Former U.S. Sens. Jon Kyl and Tom Daschle tell crowd at ASU why they think America has become politically polarized

Two former senators, a liberal Democrat and a conservative Republican, had a discussion at Arizona State University on Thursday about how civic discourse has disintegrated and how it can be elevated.

And they agreed on almost every point.

“What has been prioritized is defeating the other side, and there ought to be a larger purpose,” said Jon Kyl, a Republican who represented Arizona in the U.S. Senate.

Kyl and former Sen. Tom Daschle, a Democrat from South Dakota, spoke at a talk titled “Disagreement and Civil Dialogue on American Politics and Civic Culture,” sponsoredThe event was co-sponsored by the Walter Cronkite School of Journalism and Mass Communication and the Sandra Day O’Connor College of Law. by ASU’s School of Civic and Economic Thought and Leadership on the Tempe campus.

The pair’s time in the Senate overlapped, with Kyl serving from 1995 to 2013 and Daschle serving from 1987 to 2005.

At Thursday’s talk, they outlined why they think America has become so politically polarized and why it’s become difficult to have productive, thoughtful political discussions.

Daschle said Americans have “global engagement fatigue” from many years of war in Afghanistan and Iraq and the perception that trade has caused the loss of millions of jobs in the U.S. He also cited income inequality and stagnation, noting that in 1950 it took 45 hours a month of work to pay the average housing cost and now it takes 101 hours.

“That sense that there are those at the top that are benefitting more than others creates tremendous frustration and animosity,” he said.

Kyl agreed with those points and added his reasons — a cultural divide and partisan media.

“We no longer have the same basis of values or same beliefs in key, fundamental points that used to unite us,” he said.

“And it’s exacerbated by those who amplify. There are talk radio and TV hosts on famous TV channels who constantly go to the side of demagoguery and emotional rants rather than trying to seek out common ground,” Kyl said, noting that it happens with both political sides. “They appeal to the worst of our cultural divide.

“I can’t emphasize enough how toxic that has made Washington. You have them telling your constituents that if you don’t do A, B or C, ‘We’ll run someone against him.’ ”

The two senators agreed that they can now speak out because they’re “no longer in the game,” but they discussed ways that Congress could overcome its inefficient dysfunction.

“The airplane has changed the way Congress functions,” Daschle said. “It’s regrettable to me that senators and congressmen leave on Thursday afternoons and come back on Tuesday mornings and they try to run the country on Wednesdays.”

He suggested that House and Senate leaders require five-day workweeks three weeks a month.

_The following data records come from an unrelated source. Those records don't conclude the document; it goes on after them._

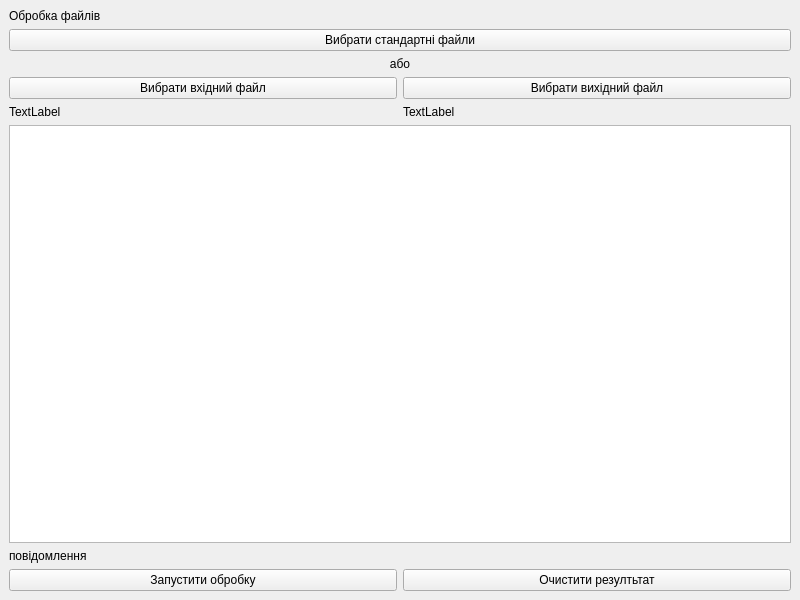
Before: the Qt Designer form lab7/ui/task1_ui.ui in Ihor-Mykytiuk/university-projects, drawn with Qt 5.
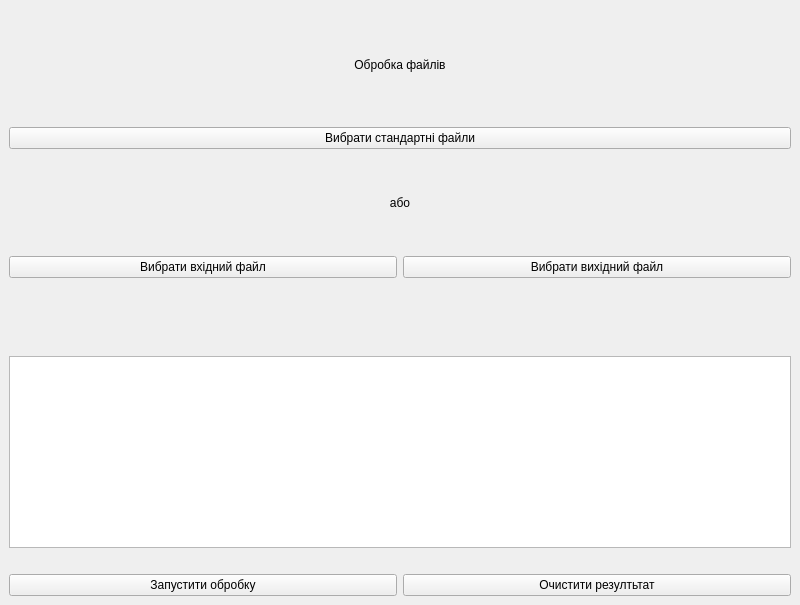
After: the same form once the commit is applied.

The edit to the form file:
```diff
--- a/lab7/ui/task1_ui.ui
+++ b/lab7/ui/task1_ui.ui
@@ -7,19 +7,28 @@
     <x>0</x>
     <y>0</y>
     <width>800</width>
-    <height>600</height>
+    <height>605</height>
    </rect>
   </property>
   <property name="windowTitle">
    <string>MainWindow</string>
   </property>
   <widget class="QWidget" name="centralwidget">
-   <layout class="QVBoxLayout" name="verticalLayout_3">
+   <layout class="QVBoxLayout" name="verticalLayout_3" stretch="1,2,0,0,0">
+    <property name="leftMargin">
+     <number>9</number>
+    </property>
+    <property name="topMargin">
+     <number>9</number>
+    </property>
     <item>
      <widget class="QLabel" name="label">
       <property name="text">
        <string>Обробка файлів</string>
       </property>
+      <property name="alignment">
+       <set>Qt::AlignmentFlag::AlignCenter</set>
+      </property>
      </widget>
     </item>
     <item>
@@ -66,14 +75,14 @@
           <item>
            <widget class="QLabel" name="labelInputFile">
             <property name="text">
-             <string>TextLabel</string>
+             <string/>
             </property>
            </widget>
           </item>
           <item>
            <widget class="QLabel" name="labelOutputFile">
             <property name="text">
-             <string>TextLabel</string>
+             <string/>
             </property>
            </widget>
           </item>
@@ -89,7 +98,7 @@
     <item>
      <widget class="QLabel" name="labelMessages">
       <property name="text">
-       <string>повідомлення</string>
+       <string/>
       </property>
      </widget>
     </item>
```
Left out of the diff: 20 changed lines with no effect on the pictures.
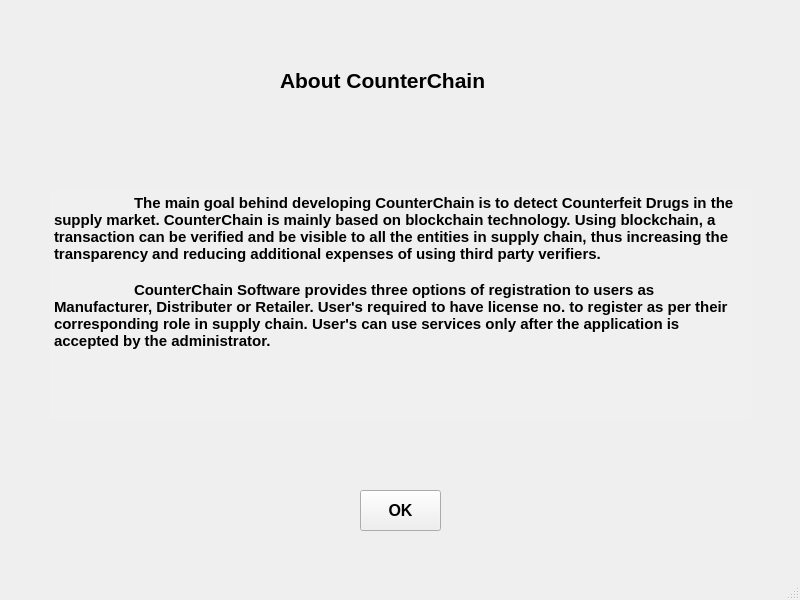
This is aboutus.ui in shubham0298/CounterChain as Qt 5 draws it before an edit. The edited form follows.
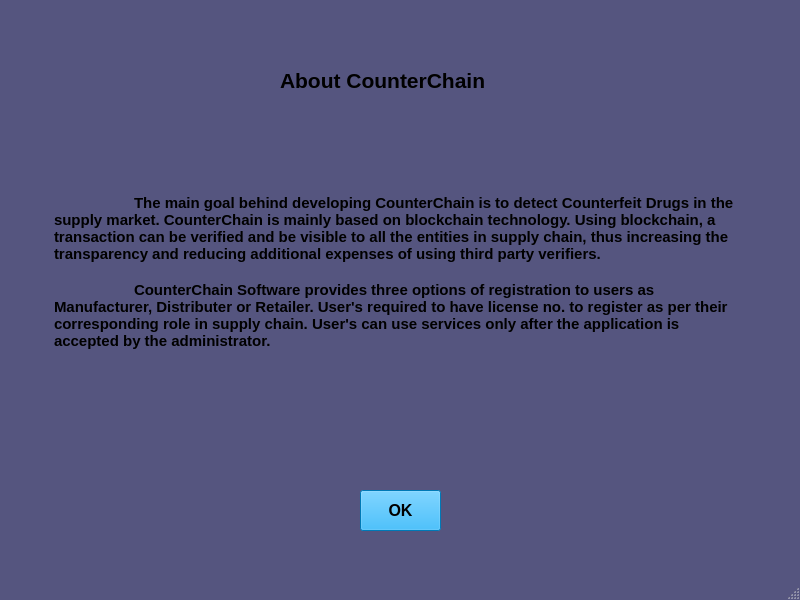
This is the edited form.

Diff of the .ui file:
```diff
--- a/aboutus.ui
+++ b/aboutus.ui
@@ -25,6 +25,14 @@
   <property name="windowTitle">
    <string>About Us</string>
   </property>
+  <property name="styleSheet">
+   <string notr="true">QMainWindow{
+	background-color: rgb(85, 85, 127);
+}
+QPushButton{
+	background-color: rgb(0, 170, 255);
+}</string>
+  </property>
   <widget class="QWidget" name="centralwidget">
    <widget class="QLabel" name="label">
     <property name="geometry">
@@ -84,9 +92,9 @@
        <colorrole role="Button">
         <brush brushstyle="SolidPattern">
          <color alpha="255">
-          <red>240</red>
-          <green>240</green>
-          <blue>240</blue>
+          <red>85</red>
+          <green>85</green>
+          <blue>127</blue>
          </color>
         </brush>
        </colorrole>
@@ -102,18 +110,18 @@
        <colorrole role="Base">
         <brush brushstyle="SolidPattern">
          <color alpha="255">
-          <red>240</red>
-          <green>240</green>
-          <blue>240</blue>
+          <red>85</red>
+          <green>85</green>
+          <blue>127</blue>
          </color>
         </brush>
        </colorrole>
        <colorrole role="Window">
         <brush brushstyle="SolidPattern">
          <color alpha="255">
-          <red>240</red>
-          <green>240</green>
-          <blue>240</blue>
+          <red>85</red>
+          <green>85</green>
+          <blue>127</blue>
          </color>
         </brush>
        </colorrole>
@@ -122,9 +130,9 @@
        <colorrole role="Button">
         <brush brushstyle="SolidPattern">
          <color alpha="255">
-          <red>240</red>
-          <green>240</green>
-          <blue>240</blue>
+          <red>85</red>
+          <green>85</green>
+          <blue>127</blue>
          </color>
         </brush>
        </colorrole>
@@ -140,18 +148,18 @@
        <colorrole role="Base">
         <brush brushstyle="SolidPattern">
          <color alpha="255">
-          <red>240</red>
-          <green>240</green>
-          <blue>240</blue>
+          <red>85</red>
+          <green>85</green>
+          <blue>127</blue>
          </color>
         </brush>
        </colorrole>
        <colorrole role="Window">
         <brush brushstyle="SolidPattern">
          <color alpha="255">
-          <red>240</red>
-          <green>240</green>
-          <blue>240</blue>
+          <red>85</red>
+          <green>85</green>
+          <blue>127</blue>
          </color>
         </brush>
        </colorrole>
@@ -160,9 +168,9 @@
        <colorrole role="Button">
         <brush brushstyle="SolidPattern">
          <color alpha="255">
-          <red>240</red>
-          <green>240</green>
-          <blue>240</blue>
+          <red>85</red>
+          <green>85</green>
+          <blue>127</blue>
          </color>
         </brush>
        </colorrole>
@@ -178,18 +186,18 @@
        <colorrole role="Base">
         <brush brushstyle="SolidPattern">
          <color alpha="255">
-          <red>240</red>
-          <green>240</green>
-          <blue>240</blue>
+          <red>85</red>
+          <green>85</green>
+          <blue>127</blue>
          </color>
         </brush>
        </colorrole>
        <colorrole role="Window">
         <brush brushstyle="SolidPattern">
          <color alpha="255">
-          <red>240</red>
-          <green>240</green>
-          <blue>240</blue>
+          <red>85</red>
+          <green>85</green>
+          <blue>127</blue>
          </color>
         </brush>
        </colorrole>
@@ -200,8 +208,10 @@
      <cursorShape>IBeamCursor</cursorShape>
     </property>
     <property name="styleSheet">
-     <string notr="true">background-color: rgb(240, 240, 240);
-border: 0</string>
+     <string notr="true">QTextBrowser{
+	background-color: rgb(85, 85, 127);
+	border: 0
+}</string>
     </property>
     <property name="html">
      <string>&lt;!DOCTYPE HTML PUBLIC &quot;-//W3C//DTD HTML 4.0//EN&quot; &quot;http://www.w3.org/TR/REC-html40/strict.dtd&quot;&gt;
```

And both men said that senators don’t socialize and get to know each other as people like in years past.

“If you don’t know someone, you don’t compromise with them,” Daschle said, adding that there should be more joint caucuses in which both parties meet. He said that joint caucuses helped members of Congress come together after 9/11.

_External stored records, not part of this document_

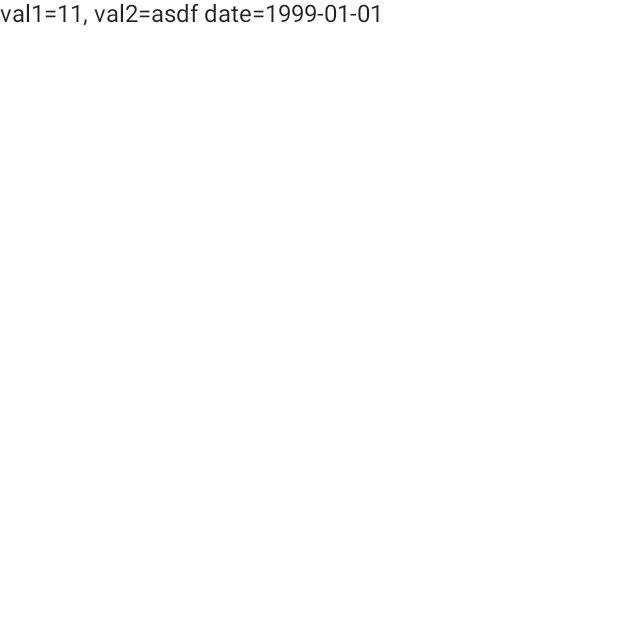
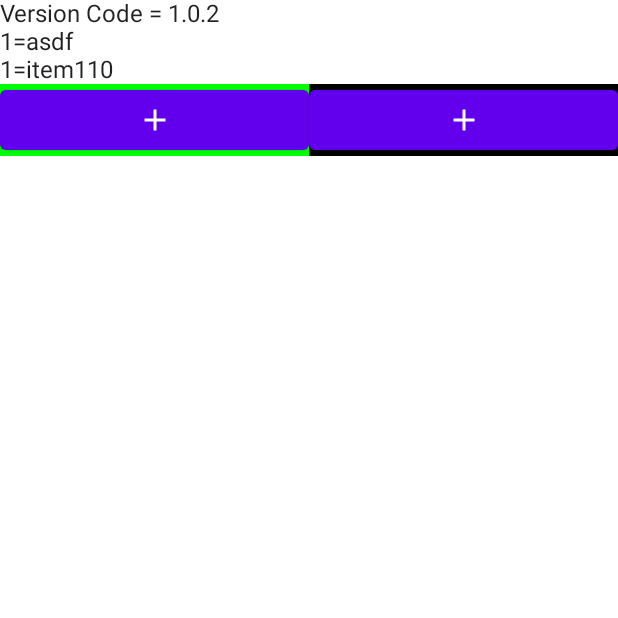
Before and after one commit to tsato1/SQLDelightTest, an Android app built with Jetpack Compose: the composable MainScreen shown on its own in the app's theme, on a phone screen of 412 x 824 dp, the top half of it. Run offline under Robolectric (Android 15) with nearby library versions, the phone set to English and light mode, and no system bars; our stand-ins replace Dagger/Hilt's generated code, Room's generated code.

```diff
--- a/app/build.gradle
+++ b/app/build.gradle
@@ -13,7 +13,7 @@ android {
         minSdk 21
         targetSdk 31
         versionCode 1
-        versionName "1.0"
+        versionName "1.0.2"
 
         testInstrumentationRunner "androidx.test.runner.AndroidJUnitRunner"
         vectorDrawables {
--- /dev/null
+++ b/app/src/main/java/com/tsato/mobile/sqldelighttest/domain/CategoryRepository.kt
@@ -0,0 +1,12 @@
+package com.tsato.mobile.sqldelighttest.domain
+
+import com.tsato.mobile.sqldelighttest.data.Category
+import kotlinx.coroutines.flow.Flow
+
+interface CategoryRepository {
+
+    suspend fun insertCategory(category: Category): Long
+
+    fun getCategories(): Flow<List<Category>>
+
+}
--- /dev/null
+++ b/app/src/main/java/com/tsato/mobile/sqldelighttest/presentation/CategoryListState.kt
@@ -0,0 +1,7 @@
+package com.tsato.mobile.sqldelighttest.presentation
+
+import com.tsato.mobile.sqldelighttest.data.Category
+
+data class CategoryListState(
+    val categoryList: List<Category> = emptyList()
+)
--- a/app/src/main/java/com/tsato/mobile/sqldelighttest/presentation/MainScreen.kt
+++ b/app/src/main/java/com/tsato/mobile/sqldelighttest/presentation/MainScreen.kt
@@ -1,11 +1,21 @@
 package com.tsato.mobile.sqldelighttest.presentation
 
-import androidx.compose.foundation.layout.fillMaxSize
+import androidx.compose.foundation.background
+import androidx.compose.foundation.layout.*
 import androidx.compose.foundation.lazy.LazyColumn
+import androidx.compose.material.Button
+import androidx.compose.material.Icon
 import androidx.compose.material.Text
+import androidx.compose.material.icons.Icons
+import androidx.compose.material.icons.filled.Add
 import androidx.compose.runtime.Composable
 import androidx.compose.ui.Modifier
+import androidx.compose.ui.graphics.Color
 import androidx.hilt.navigation.compose.hiltViewModel
+import com.tsato.mobile.sqldelighttest.BuildConfig
+import com.tsato.mobile.sqldelighttest.data.Category
+import com.tsato.mobile.sqldelighttest.data.Item
+import java.math.BigDecimal
 
 @Composable
 fun MainScreen(
@@ -13,14 +23,70 @@ fun MainScreen(
 ) {
 
     val itemList = viewModel.itemListState.value.itemList
+    val categoryList = viewModel.categoryListState.value.categoryList
 
-    LazyColumn(
+    Column(
         modifier = Modifier.fillMaxSize()
     ) {
-        items(itemList.size) { index ->
-            val item = itemList[index]
+        Row(
+            modifier = Modifier.fillMaxWidth()
+        ) {
+            Text(text = "Version Code = ${BuildConfig.VERSION_NAME}")
+        }
+        Row(
+            modifier = Modifier.fillMaxWidth(),
+            horizontalArrangement = Arrangement.SpaceEvenly
+        ) {
+            LazyColumn(
+                modifier = Modifier
+                    .weight(1f)
+            ) {
+                items(itemList.size) { index ->
+                    val item = itemList[index]
 
-            Text(text = "val1=${item.val1}, val2=${item.val2} date=${item.updateDate}")
+                    Text(text = "1=${item.val2}")
+                }
+            }
+            LazyColumn(
+                modifier = Modifier
+                    .weight(1f)
+            ) {
+                items(categoryList.size) { index ->
+                    val category = categoryList[index]
+
+                    Text(text = "2=${category.name}")
+                }
+            }
+        }
+        Row(
+            modifier = Modifier.fillMaxWidth()
+        ) {
+            Button(
+                modifier = Modifier
+                    .weight(1f)
+                    .background(Color.Green),
+                onClick = {
+                    viewModel.onEvent(MainEvent.InsertItem(
+                        Item(BigDecimal(110), "item110", "2020-09-02")
+                    ))
+                },
+                content = {
+                    Icon(imageVector = Icons.Default.Add, contentDescription = "Add")
+                }
+            )
+            Button(
+                modifier = Modifier
+                    .weight(1f)
+                    .background(Color.Black),
+                onClick = {
+                    viewModel.onEvent(MainEvent.InsertCategory(
+                        Category(0, 1, "name", null))
+                    )
+                },
+                content = {
+                    Icon(imageVector = Icons.Default.Add, contentDescription = "Add")
+                }
+            )
         }
     }
 
```
Also changed, not shown: app/src/main/java/com/tsato/mobile/sqldelighttest/data/AppDatabase.kt (+17 -1 lines), app/src/main/java/com/tsato/mobile/sqldelighttest/data/Category.kt (added, +20 -0 lines), app/src/main/java/com/tsato/mobile/sqldelighttest/data/CategoryDao.kt (added, +18 -0 lines), app/src/main/java/com/tsato/mobile/sqldelighttest/data/CategoryRepositoryImpl.kt (added, +19 -0 lines), app/src/main/java/com/tsato/mobile/sqldelighttest/di/AppModule.kt (+15 -4 lines), app/src/main/java/com/tsato/mobile/sqldelighttest/presentation/MainEvent.kt (added, +9 -0 lines), app/src/main/java/com/tsato/mobile/sqldelighttest/presentation/MainViewModel.kt (+31 -3 lines).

Both former politicians noted that the stakes for dysfunction in the federal government are high. Kyl said it affects the ability to solve problems at every level.

“Instead of viewing yourself as a citizen of Tempe looking at a zoning case, you divide into different camps and motives are suspect,” he said.

Kyl said that rather than trying to make reforms at the federal level, which can have unintended consequences, it’s up to citizens to vote, be engaged and advocate for civic education.

“What are the key things in the Declaration of Independence that every American should know? Because that’s what we’re fighting for,” he said.

“We should teach kids not to agree with each other but how to analyze a problem.”

And our leaders should work on negotiation and compromise, Kyl said.

“I learned that the best way to legislate nationally is to give the other side some percentage of the victory, and try to get your percentage as well.

“But it’s hard to do when people say ‘You have to be pure, and if you’re not we’ll replace you with someone who is.’ It takes courage.”

The next School of Civic and Economic Thought and Leadership event will be a talk on Nov. 9 by social psychologist and author Jonathan Haidt titled, “America’s Escalating Outrage: Why Is It Happening, What Does It Do to Colleges, and How Can We Reverse It?” For details, go here.

 

Top photo: Former U.S. Sens. Tom Daschle, D-S.D. (left) and Jon Kyl, R-Ariz., discuss "Disagreement and Civil Dialogue on American Politics and Civic Culture," at Katzin Concert Hall in Tempe on Thursday evening. Photo by Charlie Leight/ASU Now

Mary Beth Faller

reporter , ASU Now

480-727-4503